By midlandsmovies, Jun 28 2016 07:09AM
Guest writer John Montana tackles the difficult subject of writing under pressure
Always Be Writing
Many times I hear writers say they are stuck or are in a writers slump, because no ideas are coming or they don’t know what to write. They want an original idea for a film that nobody has ever seen before. They want the next great original idea that rocks the film world. Some of them will wait for years for that inspiration for the next great film.
Now…you might get angry with me for saying this, or you will probably vehemently disagree, but I don’t think this should be your goal. Of course it can be a dream that this happens, but most likely the story in some form has already been told before. Don’t sweat it!!!
Really, I’m not kidding with you. Don’t let it prevent you from writing. Just write… let the words just flow out of you. Edit it all later. Write gobble-dee-gook, write crap, write anything. Just write! You can worry about judging it after you are finished.
When you are done you can go in and create a story that will inspire you to make a film of it. Think of it this way… A sculptor starts with a huge block of stone. This is your “gobble-dee-gook”. Then begin to slowly carve away the stuff that you don’t need. Carefully reveal the story you want to tell. In the end you will have something that you will be excited about putting on film.
So what I am trying say here, as succinctly as I can is don’t be obsessed with telling an original story or have an idea that nobody has thought of before. Because ninety nine times out of one hundred… its been done before.
I make short films. I enjoy shooting them and making them. But I am not under any illusion that these short films will make my career. I have 2 full feature scripts waiting to be done. I am using my shorts films to open doors and to gain experience on the set. Period! Some short films will never make money or be commercial. They are only a means to an end. But don't let that stop you.

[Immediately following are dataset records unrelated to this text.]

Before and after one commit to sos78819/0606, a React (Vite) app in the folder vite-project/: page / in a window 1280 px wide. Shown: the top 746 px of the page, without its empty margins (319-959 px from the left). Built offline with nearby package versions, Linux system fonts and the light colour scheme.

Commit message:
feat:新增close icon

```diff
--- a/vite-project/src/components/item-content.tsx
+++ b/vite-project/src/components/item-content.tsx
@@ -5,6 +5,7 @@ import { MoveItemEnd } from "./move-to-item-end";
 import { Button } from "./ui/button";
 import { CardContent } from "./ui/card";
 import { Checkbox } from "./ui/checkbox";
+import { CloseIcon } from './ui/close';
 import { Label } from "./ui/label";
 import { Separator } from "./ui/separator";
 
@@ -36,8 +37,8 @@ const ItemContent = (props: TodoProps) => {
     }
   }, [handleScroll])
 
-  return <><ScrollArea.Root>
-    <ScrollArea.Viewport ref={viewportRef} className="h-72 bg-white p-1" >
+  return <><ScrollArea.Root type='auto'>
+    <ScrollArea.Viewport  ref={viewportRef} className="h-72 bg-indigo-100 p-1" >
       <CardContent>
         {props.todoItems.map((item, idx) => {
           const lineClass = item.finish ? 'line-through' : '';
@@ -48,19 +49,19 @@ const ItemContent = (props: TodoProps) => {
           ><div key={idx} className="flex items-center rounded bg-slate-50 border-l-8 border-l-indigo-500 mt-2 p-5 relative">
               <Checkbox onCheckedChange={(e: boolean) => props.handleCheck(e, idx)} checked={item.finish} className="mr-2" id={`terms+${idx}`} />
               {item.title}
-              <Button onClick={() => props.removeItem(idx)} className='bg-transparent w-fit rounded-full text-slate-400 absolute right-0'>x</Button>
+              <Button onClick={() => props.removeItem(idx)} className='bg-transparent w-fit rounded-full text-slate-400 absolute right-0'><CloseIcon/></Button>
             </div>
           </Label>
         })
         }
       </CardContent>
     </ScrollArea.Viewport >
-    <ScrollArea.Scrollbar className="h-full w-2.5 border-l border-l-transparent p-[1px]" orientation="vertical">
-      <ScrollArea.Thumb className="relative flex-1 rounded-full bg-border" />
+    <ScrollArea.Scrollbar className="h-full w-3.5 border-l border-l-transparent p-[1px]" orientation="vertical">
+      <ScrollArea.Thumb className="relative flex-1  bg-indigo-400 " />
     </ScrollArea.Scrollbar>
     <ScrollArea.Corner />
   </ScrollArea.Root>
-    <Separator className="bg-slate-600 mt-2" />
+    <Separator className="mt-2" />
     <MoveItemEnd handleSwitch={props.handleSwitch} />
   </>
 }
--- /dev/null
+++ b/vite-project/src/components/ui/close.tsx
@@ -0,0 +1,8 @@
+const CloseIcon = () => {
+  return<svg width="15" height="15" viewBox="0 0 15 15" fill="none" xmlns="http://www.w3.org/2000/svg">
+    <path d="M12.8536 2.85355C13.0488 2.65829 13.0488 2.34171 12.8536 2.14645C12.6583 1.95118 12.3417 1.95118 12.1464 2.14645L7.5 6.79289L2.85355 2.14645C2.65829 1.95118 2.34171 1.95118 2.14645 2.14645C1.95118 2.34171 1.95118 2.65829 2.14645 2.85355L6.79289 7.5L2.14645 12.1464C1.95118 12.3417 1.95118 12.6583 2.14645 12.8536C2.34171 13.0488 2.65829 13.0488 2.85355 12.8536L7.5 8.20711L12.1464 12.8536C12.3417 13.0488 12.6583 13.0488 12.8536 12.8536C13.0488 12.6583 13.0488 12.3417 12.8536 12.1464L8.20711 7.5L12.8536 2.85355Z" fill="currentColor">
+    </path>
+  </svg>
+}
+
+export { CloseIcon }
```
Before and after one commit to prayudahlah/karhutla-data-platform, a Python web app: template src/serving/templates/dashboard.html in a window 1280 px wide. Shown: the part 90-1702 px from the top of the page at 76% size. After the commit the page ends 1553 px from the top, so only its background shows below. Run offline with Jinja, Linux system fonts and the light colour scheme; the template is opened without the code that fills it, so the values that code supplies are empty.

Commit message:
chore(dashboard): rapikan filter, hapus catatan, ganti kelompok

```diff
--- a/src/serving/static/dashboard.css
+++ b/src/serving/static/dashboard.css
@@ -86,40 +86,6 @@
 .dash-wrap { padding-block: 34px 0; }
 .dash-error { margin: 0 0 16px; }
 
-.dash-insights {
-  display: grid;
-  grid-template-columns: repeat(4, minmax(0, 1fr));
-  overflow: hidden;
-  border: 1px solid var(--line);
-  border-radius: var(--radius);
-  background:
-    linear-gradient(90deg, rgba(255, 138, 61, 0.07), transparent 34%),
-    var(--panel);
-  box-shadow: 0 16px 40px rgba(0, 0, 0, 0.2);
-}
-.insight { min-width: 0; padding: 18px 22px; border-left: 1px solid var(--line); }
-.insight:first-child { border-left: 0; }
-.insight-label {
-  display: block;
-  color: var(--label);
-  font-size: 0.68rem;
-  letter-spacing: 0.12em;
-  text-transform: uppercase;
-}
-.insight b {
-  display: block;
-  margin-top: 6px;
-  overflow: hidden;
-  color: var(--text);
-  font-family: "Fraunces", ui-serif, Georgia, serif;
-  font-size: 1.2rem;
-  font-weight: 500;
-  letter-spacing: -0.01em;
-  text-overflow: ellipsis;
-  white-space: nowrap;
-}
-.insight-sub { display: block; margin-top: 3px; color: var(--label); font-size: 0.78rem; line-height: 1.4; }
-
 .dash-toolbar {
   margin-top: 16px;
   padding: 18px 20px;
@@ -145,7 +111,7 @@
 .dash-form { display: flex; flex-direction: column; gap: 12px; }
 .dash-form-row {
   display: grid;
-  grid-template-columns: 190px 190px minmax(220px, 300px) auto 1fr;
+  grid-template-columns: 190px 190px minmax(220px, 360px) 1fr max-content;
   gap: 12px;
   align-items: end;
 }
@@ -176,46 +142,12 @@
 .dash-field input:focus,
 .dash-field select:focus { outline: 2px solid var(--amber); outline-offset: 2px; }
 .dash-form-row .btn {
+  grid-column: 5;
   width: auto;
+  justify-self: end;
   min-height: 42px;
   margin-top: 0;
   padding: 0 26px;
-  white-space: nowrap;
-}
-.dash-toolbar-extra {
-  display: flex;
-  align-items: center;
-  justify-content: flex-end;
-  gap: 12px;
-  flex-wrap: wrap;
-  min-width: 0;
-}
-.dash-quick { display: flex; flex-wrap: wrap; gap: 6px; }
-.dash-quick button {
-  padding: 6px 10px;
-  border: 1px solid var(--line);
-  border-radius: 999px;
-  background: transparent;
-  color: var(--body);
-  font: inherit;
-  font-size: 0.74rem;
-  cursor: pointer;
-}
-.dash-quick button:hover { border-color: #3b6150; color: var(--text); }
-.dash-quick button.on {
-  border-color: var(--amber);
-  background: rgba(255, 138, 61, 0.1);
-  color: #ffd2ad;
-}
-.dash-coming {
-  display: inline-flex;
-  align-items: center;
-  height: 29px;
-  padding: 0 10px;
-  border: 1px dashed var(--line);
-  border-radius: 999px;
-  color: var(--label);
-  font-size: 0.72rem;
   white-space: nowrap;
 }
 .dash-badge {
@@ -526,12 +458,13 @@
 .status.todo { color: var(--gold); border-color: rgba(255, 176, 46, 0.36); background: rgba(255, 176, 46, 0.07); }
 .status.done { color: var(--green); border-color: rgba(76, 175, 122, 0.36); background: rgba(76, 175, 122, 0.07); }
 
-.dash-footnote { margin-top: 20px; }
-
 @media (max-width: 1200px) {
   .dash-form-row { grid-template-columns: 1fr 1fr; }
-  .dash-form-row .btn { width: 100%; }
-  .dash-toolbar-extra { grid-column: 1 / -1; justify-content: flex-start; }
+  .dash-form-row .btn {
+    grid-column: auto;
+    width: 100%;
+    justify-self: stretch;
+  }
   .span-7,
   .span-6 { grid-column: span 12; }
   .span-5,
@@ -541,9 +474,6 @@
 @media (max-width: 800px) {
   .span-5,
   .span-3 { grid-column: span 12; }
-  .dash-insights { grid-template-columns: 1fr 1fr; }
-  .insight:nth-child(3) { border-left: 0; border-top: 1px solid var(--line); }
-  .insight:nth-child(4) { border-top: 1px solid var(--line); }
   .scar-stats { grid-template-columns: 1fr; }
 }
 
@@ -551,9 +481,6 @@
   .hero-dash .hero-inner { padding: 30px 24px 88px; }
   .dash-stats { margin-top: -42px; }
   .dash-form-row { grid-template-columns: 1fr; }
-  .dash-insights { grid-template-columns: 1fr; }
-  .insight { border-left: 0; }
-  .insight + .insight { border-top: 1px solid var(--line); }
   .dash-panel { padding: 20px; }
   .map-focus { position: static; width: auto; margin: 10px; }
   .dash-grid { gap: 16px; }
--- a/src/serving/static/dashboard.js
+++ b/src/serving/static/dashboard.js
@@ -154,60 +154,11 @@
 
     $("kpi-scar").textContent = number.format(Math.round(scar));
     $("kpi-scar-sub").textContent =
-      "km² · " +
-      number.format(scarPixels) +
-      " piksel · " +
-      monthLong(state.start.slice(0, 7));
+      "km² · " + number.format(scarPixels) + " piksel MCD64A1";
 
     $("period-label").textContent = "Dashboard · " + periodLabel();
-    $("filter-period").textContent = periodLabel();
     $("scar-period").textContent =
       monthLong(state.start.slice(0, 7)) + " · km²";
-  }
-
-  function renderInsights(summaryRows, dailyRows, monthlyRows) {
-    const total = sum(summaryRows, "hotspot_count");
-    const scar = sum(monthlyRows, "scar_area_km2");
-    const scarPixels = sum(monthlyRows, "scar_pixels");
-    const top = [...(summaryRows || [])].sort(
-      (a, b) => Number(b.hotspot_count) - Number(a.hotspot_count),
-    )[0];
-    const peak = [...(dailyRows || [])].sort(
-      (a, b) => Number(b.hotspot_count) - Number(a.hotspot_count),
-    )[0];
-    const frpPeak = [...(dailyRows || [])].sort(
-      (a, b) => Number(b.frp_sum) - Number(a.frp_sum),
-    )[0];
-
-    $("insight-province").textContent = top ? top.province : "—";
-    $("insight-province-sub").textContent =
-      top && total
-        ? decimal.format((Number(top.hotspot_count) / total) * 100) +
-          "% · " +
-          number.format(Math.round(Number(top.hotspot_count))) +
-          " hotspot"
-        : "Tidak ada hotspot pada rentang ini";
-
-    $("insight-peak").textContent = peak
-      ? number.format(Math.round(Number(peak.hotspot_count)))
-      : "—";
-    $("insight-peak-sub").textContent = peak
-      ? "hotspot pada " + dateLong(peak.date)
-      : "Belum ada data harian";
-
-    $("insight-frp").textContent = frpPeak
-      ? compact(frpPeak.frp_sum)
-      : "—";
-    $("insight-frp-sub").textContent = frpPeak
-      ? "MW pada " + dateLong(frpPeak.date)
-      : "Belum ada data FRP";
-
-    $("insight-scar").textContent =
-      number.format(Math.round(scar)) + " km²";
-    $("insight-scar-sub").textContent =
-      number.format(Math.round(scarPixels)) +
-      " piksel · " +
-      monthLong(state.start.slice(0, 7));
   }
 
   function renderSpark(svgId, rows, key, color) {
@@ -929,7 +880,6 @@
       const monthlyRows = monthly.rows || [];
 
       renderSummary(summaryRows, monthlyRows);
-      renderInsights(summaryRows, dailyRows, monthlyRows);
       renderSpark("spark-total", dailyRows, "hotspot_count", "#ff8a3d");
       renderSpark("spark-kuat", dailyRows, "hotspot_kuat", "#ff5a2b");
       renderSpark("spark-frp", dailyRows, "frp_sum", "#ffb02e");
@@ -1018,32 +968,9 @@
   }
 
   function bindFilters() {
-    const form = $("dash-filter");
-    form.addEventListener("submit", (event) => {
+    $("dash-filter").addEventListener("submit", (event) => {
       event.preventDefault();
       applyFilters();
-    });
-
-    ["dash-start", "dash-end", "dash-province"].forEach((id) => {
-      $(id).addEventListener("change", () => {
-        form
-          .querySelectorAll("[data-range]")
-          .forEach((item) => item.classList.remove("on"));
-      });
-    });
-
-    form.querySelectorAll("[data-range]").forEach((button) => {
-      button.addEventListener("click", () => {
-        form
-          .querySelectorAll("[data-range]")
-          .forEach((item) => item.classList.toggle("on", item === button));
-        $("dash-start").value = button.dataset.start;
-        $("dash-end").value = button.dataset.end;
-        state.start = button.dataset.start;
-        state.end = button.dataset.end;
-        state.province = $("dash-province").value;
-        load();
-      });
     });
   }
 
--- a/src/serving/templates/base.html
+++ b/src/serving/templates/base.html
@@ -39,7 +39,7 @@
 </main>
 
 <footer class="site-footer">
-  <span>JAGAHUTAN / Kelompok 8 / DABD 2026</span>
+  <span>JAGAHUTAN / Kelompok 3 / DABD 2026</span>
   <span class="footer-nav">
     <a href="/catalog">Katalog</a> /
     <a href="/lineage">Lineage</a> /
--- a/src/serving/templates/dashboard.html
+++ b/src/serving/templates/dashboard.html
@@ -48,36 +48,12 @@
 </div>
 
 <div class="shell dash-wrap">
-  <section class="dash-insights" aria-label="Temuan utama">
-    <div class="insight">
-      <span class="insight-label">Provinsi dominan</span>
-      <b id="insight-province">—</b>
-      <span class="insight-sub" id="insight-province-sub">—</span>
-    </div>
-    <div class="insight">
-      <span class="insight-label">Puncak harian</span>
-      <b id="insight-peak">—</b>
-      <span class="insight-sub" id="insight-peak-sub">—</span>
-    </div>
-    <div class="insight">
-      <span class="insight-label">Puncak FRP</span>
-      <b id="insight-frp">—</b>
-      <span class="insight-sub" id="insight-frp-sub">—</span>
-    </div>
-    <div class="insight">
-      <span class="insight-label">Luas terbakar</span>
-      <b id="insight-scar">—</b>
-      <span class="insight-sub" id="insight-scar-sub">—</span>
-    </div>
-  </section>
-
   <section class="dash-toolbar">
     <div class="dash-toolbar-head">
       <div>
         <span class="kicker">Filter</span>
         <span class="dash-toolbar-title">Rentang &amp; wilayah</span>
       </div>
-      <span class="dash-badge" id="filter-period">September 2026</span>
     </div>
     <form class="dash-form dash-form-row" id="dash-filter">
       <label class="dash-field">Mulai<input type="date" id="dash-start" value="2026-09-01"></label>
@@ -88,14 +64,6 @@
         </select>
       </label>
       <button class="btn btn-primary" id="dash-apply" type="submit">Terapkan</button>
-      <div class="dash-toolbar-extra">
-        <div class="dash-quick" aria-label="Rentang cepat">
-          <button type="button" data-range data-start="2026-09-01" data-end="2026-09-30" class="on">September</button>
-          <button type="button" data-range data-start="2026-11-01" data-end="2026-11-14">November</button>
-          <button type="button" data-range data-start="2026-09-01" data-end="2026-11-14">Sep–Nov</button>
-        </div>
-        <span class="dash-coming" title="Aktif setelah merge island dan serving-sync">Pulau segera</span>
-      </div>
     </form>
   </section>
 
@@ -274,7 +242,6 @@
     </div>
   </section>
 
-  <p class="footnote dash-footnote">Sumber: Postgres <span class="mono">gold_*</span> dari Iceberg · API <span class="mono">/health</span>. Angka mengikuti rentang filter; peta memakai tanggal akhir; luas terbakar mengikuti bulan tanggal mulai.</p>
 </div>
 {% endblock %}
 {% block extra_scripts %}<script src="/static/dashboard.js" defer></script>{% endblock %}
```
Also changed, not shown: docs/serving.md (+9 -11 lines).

A short film could be a “means to an end”… if only to get someone to ask you this: "Do you have any feature scripts that I can read?" To generate interest in you and what you have written. So here is a saying that I have come across many times..."ALWAYS BE WRITING".
Here is another way to look at this: Treat your writing, or other creative work with the same kind of respect you have for your family doctor or dentist. Doctors, dentists... these people have studied hard for years and treated their work with respect and care. So should you.
If you treat your writing with disdain and laziness, or as a lah-dee-dah creative artist that will get to it "when inspiration strikes", then shame on you. Because all you are doing is confirming to society that artists are all flaky and emotionally high-strung...and that we are ultimately disposable as paper in an outhouse. And to quote a line from Bruce Willis in Robert Rodriguez’s “SIN CITY”…” There’s wrong, and then there’s wrong, and then there’s this”.
And I don’t say this to be flippant, its just that artists are treated so badly, I want to stop this the best way I can.
Exercise: For the next three weeks, set your alarm clock early in the morning and spend ONLY 15 minutes each day writing. Something...Anything...Just write! Don't look at it and judge it as being either good or bad. That is not the exercise. The exercise is to try and create a HABIT of writing. Like you go to your job. It is an attempt on your part to train your body and mind for just 15 minutes each day to take your writing seriously and just write. And for those of you with the excuse "I don't have time"... then here is another saying that I really love. TIME IS MADE, NOT FOUND! - You make the time by prioritizing it and writing. Simple as that!
So always be writing...
Guest writer John Montana is an actor living in the US and has begun to make short films. His most recent film, “Hungry” has been accepted into 24 film festivals all over the world. Check out his short films at No Title Production Films.
John can be contacted at firstname.lastname@example.org